Work order -
Go through the data below line by line. Give only the number of lines that contain "QHBoxLayout".
──────── Study material
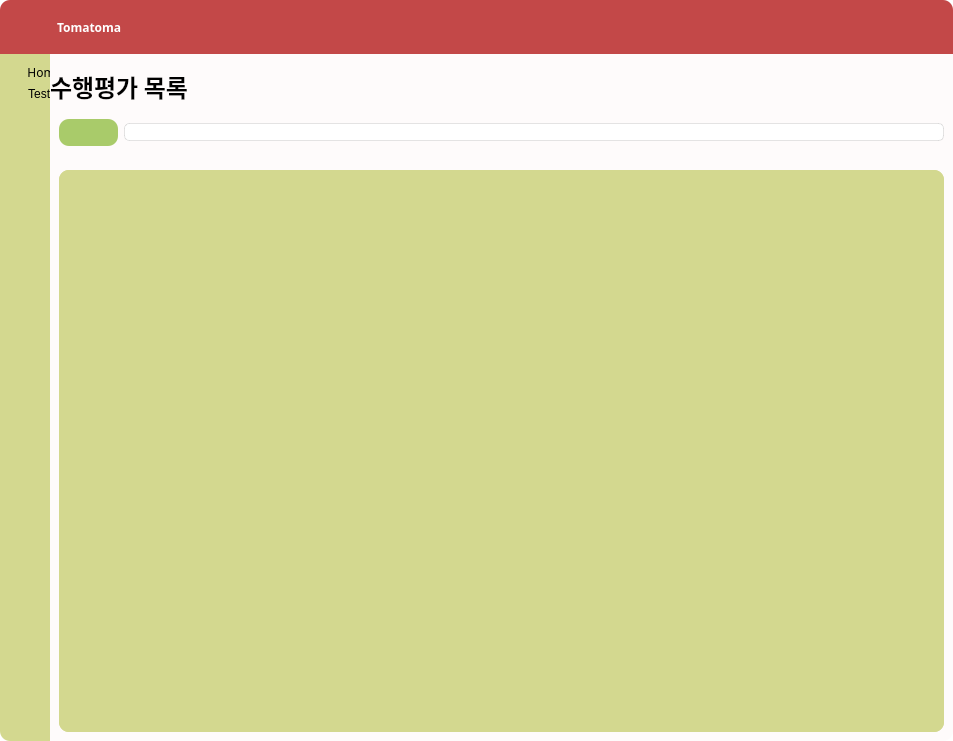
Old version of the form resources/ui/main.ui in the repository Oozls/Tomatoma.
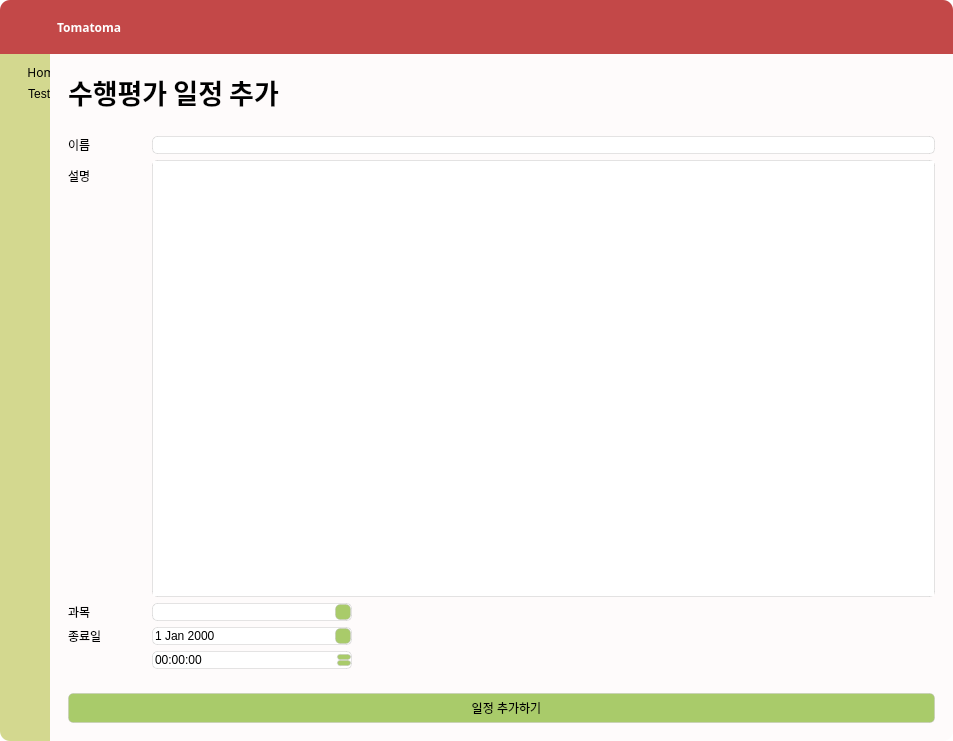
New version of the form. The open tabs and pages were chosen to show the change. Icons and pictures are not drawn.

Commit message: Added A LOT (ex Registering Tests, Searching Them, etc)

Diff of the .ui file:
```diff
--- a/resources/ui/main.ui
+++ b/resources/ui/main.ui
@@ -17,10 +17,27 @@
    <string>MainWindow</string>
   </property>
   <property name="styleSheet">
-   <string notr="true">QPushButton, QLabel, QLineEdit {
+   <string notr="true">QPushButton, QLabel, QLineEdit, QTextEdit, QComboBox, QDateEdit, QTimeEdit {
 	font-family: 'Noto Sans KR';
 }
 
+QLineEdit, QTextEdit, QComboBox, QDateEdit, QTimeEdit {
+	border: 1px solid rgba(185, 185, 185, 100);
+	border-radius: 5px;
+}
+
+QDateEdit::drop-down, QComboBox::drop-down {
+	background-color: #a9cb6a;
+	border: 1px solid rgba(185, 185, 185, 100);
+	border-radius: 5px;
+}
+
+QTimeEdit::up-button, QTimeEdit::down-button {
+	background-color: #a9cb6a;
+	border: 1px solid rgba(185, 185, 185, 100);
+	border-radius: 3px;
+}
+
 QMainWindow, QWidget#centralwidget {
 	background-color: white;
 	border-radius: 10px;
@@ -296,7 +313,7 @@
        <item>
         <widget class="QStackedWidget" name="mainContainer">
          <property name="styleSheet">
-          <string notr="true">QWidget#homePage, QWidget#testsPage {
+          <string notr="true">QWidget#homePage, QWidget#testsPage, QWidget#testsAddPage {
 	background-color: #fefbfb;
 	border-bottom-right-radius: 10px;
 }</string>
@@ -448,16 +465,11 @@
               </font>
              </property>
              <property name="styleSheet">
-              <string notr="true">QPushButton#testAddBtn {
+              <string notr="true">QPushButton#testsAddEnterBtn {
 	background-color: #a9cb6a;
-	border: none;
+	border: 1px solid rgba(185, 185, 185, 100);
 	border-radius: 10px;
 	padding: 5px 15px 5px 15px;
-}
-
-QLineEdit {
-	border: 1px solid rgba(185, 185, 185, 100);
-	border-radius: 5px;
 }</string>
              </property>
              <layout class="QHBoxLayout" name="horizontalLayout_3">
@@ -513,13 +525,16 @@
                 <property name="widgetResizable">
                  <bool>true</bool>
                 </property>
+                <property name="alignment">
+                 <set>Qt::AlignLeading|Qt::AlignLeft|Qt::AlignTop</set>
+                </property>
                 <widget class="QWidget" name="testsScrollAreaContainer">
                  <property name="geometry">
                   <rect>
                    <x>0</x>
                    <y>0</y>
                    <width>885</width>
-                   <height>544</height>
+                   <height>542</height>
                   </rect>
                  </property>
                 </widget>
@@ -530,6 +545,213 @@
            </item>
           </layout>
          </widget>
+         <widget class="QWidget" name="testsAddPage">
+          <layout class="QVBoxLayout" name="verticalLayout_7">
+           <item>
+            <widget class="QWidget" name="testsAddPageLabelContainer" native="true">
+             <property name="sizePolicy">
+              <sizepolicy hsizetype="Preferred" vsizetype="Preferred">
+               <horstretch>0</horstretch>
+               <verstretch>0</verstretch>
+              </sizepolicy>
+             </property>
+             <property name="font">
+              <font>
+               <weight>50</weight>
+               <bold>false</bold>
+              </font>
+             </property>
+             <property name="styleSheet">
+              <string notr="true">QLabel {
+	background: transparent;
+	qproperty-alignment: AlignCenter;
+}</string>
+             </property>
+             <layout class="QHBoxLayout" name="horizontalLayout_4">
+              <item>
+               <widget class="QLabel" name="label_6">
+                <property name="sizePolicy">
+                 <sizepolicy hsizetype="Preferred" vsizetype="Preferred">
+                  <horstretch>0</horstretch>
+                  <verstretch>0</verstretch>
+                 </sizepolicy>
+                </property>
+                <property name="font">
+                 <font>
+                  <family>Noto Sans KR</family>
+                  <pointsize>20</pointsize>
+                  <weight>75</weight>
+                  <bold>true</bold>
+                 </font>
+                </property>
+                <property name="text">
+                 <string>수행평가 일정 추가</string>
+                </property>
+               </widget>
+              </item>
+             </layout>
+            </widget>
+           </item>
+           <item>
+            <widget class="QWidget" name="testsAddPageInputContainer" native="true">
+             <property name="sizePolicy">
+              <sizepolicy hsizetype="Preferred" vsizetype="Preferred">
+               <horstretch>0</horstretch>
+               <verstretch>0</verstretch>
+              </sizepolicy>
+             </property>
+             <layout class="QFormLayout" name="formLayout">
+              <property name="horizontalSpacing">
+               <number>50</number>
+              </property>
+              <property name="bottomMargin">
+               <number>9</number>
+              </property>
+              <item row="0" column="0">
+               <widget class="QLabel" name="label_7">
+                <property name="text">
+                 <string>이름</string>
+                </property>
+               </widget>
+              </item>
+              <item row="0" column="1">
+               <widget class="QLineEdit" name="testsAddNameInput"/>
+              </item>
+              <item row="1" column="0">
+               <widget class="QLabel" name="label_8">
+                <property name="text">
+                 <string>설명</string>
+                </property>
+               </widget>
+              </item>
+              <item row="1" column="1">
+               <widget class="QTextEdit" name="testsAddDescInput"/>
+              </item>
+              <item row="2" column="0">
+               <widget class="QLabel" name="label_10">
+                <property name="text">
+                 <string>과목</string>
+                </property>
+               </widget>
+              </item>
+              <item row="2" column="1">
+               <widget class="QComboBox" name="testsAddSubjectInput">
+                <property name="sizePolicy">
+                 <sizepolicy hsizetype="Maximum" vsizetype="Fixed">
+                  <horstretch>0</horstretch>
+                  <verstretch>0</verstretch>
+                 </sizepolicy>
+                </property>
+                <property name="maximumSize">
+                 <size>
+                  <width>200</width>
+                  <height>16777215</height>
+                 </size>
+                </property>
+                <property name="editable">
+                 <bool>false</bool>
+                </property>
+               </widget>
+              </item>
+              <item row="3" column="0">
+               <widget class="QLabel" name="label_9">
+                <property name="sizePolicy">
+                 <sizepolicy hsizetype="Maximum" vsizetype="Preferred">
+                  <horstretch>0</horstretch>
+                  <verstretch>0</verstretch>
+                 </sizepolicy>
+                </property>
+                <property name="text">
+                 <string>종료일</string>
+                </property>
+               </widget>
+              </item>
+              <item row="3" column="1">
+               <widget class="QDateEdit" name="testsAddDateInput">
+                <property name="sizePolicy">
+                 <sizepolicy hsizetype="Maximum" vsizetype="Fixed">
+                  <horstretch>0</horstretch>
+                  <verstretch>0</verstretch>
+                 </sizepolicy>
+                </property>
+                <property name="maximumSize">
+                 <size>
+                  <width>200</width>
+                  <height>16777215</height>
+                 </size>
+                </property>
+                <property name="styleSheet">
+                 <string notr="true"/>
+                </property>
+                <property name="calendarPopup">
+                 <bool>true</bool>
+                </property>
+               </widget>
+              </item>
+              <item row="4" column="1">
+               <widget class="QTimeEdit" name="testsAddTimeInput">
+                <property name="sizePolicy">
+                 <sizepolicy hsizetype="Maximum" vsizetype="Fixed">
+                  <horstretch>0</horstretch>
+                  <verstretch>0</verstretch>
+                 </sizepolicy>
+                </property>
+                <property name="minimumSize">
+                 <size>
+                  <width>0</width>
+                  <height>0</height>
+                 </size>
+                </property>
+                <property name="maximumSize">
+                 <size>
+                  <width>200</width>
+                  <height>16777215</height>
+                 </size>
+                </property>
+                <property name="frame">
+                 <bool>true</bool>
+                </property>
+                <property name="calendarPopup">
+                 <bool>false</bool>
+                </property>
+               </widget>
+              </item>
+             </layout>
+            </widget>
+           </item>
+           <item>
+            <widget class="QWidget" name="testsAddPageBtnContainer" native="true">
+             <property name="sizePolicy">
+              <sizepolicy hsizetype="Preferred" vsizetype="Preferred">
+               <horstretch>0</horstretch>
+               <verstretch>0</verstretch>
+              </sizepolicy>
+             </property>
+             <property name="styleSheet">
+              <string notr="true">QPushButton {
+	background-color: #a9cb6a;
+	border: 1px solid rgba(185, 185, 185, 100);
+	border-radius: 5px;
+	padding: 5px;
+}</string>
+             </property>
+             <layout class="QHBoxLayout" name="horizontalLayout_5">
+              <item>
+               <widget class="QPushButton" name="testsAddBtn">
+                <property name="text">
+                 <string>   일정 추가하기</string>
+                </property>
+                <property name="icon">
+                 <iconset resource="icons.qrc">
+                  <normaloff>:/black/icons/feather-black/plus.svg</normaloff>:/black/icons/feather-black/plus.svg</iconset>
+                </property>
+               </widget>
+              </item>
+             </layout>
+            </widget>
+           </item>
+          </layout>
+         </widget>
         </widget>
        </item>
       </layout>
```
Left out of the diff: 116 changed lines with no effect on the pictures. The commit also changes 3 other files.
────────────────
Result for this task -
3